Tanker owners overall gained an average of 131% on the year. But there was a pecking order within the group. The two pure product owners under Jefferies’ coverage gained an average 323%. Owners of fleets split between crude and clean tonnage climbed an average 156%, while pure crude operators rose by 79%. “The product companies were in a tougher spot financially entering the year,” Nokta said. “Crude owners had a bit more financial ammunition and balance-sheet strength, while product companies were in a lower place.” But especially after Vladimir Putin’s invasion of Ukraine in February, clean owners were better positioned across the board to take advantage of market disruption, leading rates to follow. Investors also recognized that tight refining capacity was a major catalyst. “Crude took a few more months for the market to get going,” Nokta said.

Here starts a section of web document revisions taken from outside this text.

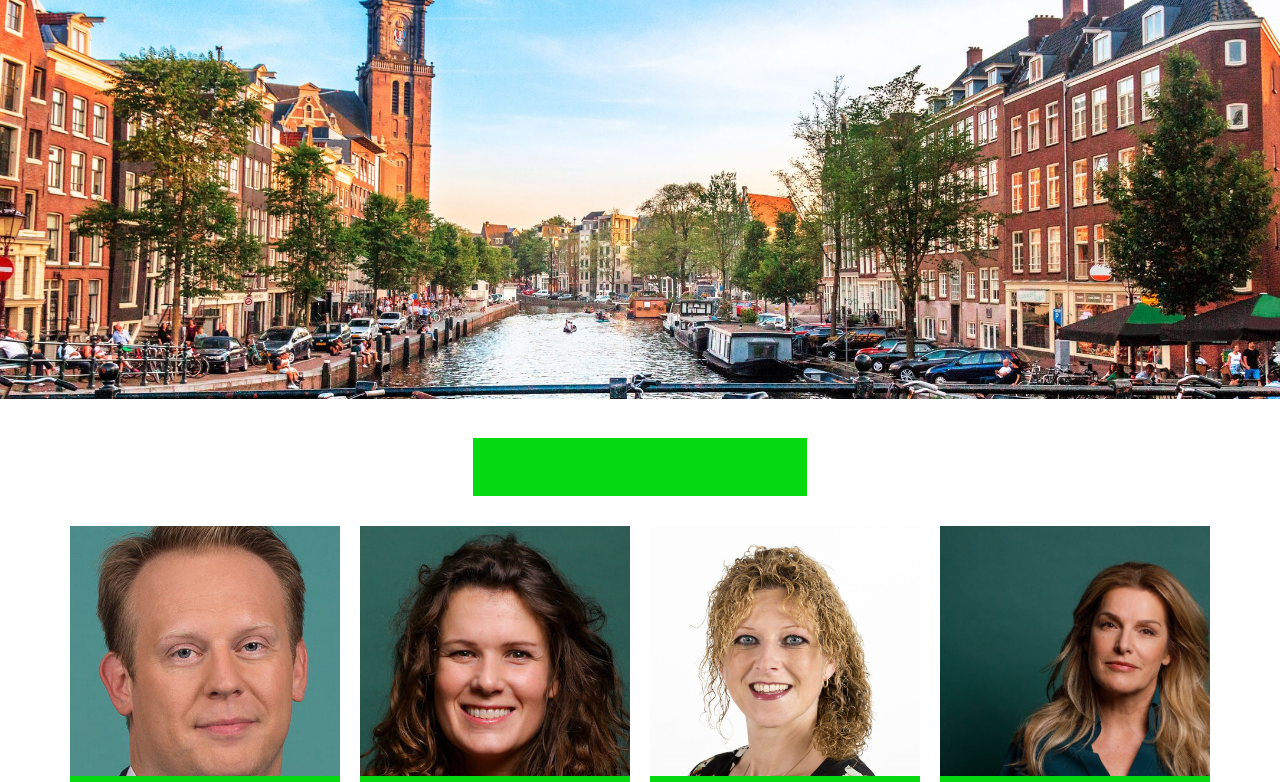
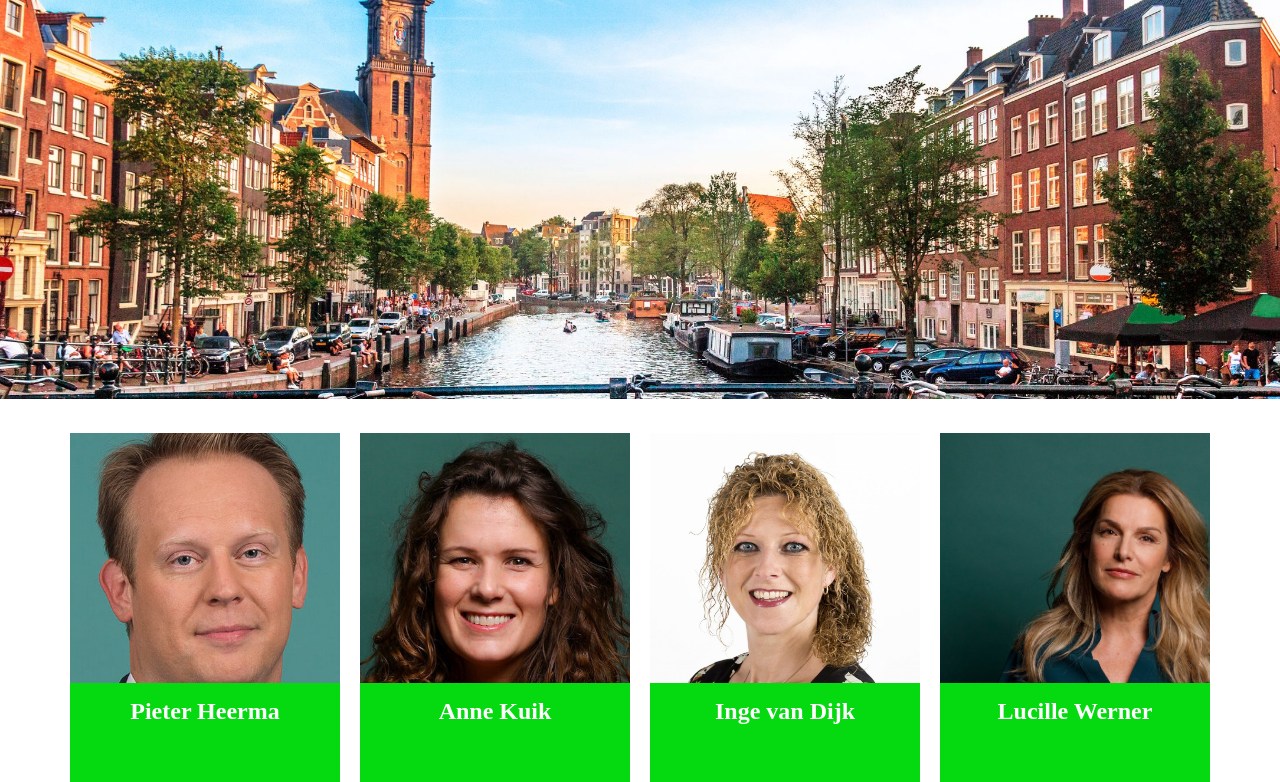
Before and after one commit to NoahKlaassen1/CDA, a PHP site: page /leden.php in a window 1280 px wide. Shown: the part 121-903 px from the top of the page. Run offline with PHP 8.4, Linux system fonts and the light colour scheme.

Commit message:
groene balkje weggehaald

```diff
--- a/Project2/leden.css
+++ b/Project2/leden.css
@@ -30,13 +30,7 @@
     justify-content: center;
 }
 
-.title {
-    text-align: center; /* Center the title */
-    margin-top: 15px; /* Add some top margin */
-    margin-bottom: 20px;
-    font-size: 50px;
-    color: #05da10;
-}
+
 
 .card-1 {
     background-image: url(images/pieterheerma.jpg);
--- a/Project2/leden.php
+++ b/Project2/leden.php
@@ -11,7 +11,7 @@
     <header>
         <?php include 'header.php'; ?>
     </header>
-    <h1 class="title">Leden</h1>
+
     <section class="container">
         <!-- Card 1 -->
         <div class="cards">
```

Streetwise asked Jefferies to look at raw share performance and returns with shareholder dividends factored in. While the payouts did not make a big difference in tankers, yet they played a significant role in outcomes for dry bulk owners, most of which had initiated substantial returns in their banner 2021 recovery year. To this point, only two of the six dry bulk owners under Jefferies’ coverage, Eagle Bulk Shipping (9.8%) and Diana Shipping (0.26%), showed raw gains in share price. But throw dividends into the mix and five of the six lodged gains: Eagle 27%, Diana 23%, Golden Ocean Group 18.7%, Star Bulk 13.5%, and Genco Shipping & Trading 13.1%. Only Greek owner Safe Bulkers lost ground, dropping 22.8% in share price and 17.5% with dividends considered. “When you think about it, dry bulk wasn’t all that bad,” Nokta said. “Many people view 2022 as a disappointment, especially in the second half. But the money is a bit stickier than we’ve seen over the last 10 years. The stocks performed much better than they would have historically.” Investor interest in the sector is much stronger than only five years ago, when “it was really hard to convince people to look at dry bulk”. An inflection point came in early 2021 when prospective shareholders began to understand that an investment in dry owners was not necessarily synonymous with a bet on China. That year’s strong market, based on the global economy, even with China stalled, opened eyes to a “decoupling” of the two, Nokta said.
It should be of little surprise that the year’s losers were container ship owners, which essentially had printed money for the previous two years. No shipping stock fared worse than Zim, with a 71% drop, followed by Danaos, down 29%, and Global Ship Lease, down 27%. “It wasn’t a good year, but if you did a 730-day look at containers, it would still look amazing,” Nokta said. Strong balance sheets from the high times provide confidence that the downturn is survivable, even with contract renegotiations by liner companies probably looming, he said. “Still, it’s all about cost controls and preserving liquidity. We’re no longer in a good container ship market, it’s a bad one.”
So, with 2022 in the books, where would his money be going in 2023? Dry bulk is the top pick. Even if the sector’s turning point involved decoupling the stocks from a China play, it is a potential recoupling that could be a strong catalyst here. “I am positive for the year. The ingredients are there for a nice recovery, and it could be more sustained than in the past,” Nokta said. “Dry bulk looks exciting. We think the Chinese economy opening [following Covid shutdowns] will have a positive impact. It doesn’t take much, and China has largely been absent from the growth side of things in recent years. “China’s return to the iron ore market will have a huge impact on capesize demand and easing relations with Australia will also be a plus.”
The analyst sees a “solid” year in store for product and crude tankers. While he agrees that the “easy money” already has been made on tankers, “there’s quite a bit of room to grow” in the next 12 months. One perhaps overlooked element has been tanker companies’ diligence in improving their balance sheets. This in turn should lead to larger dividends and more investor rewards. “These balance sheets are completely undone in a good way,” Nokta said, noting that the group had an average 50% leverage heading into 2022 that has shrunk to around 20% today. “That’s a game-changer in free cash available. Investors are in a good situation. The sector still looks strong, and the dividends are set to be quite a bit bigger than we’ve seen in the past.”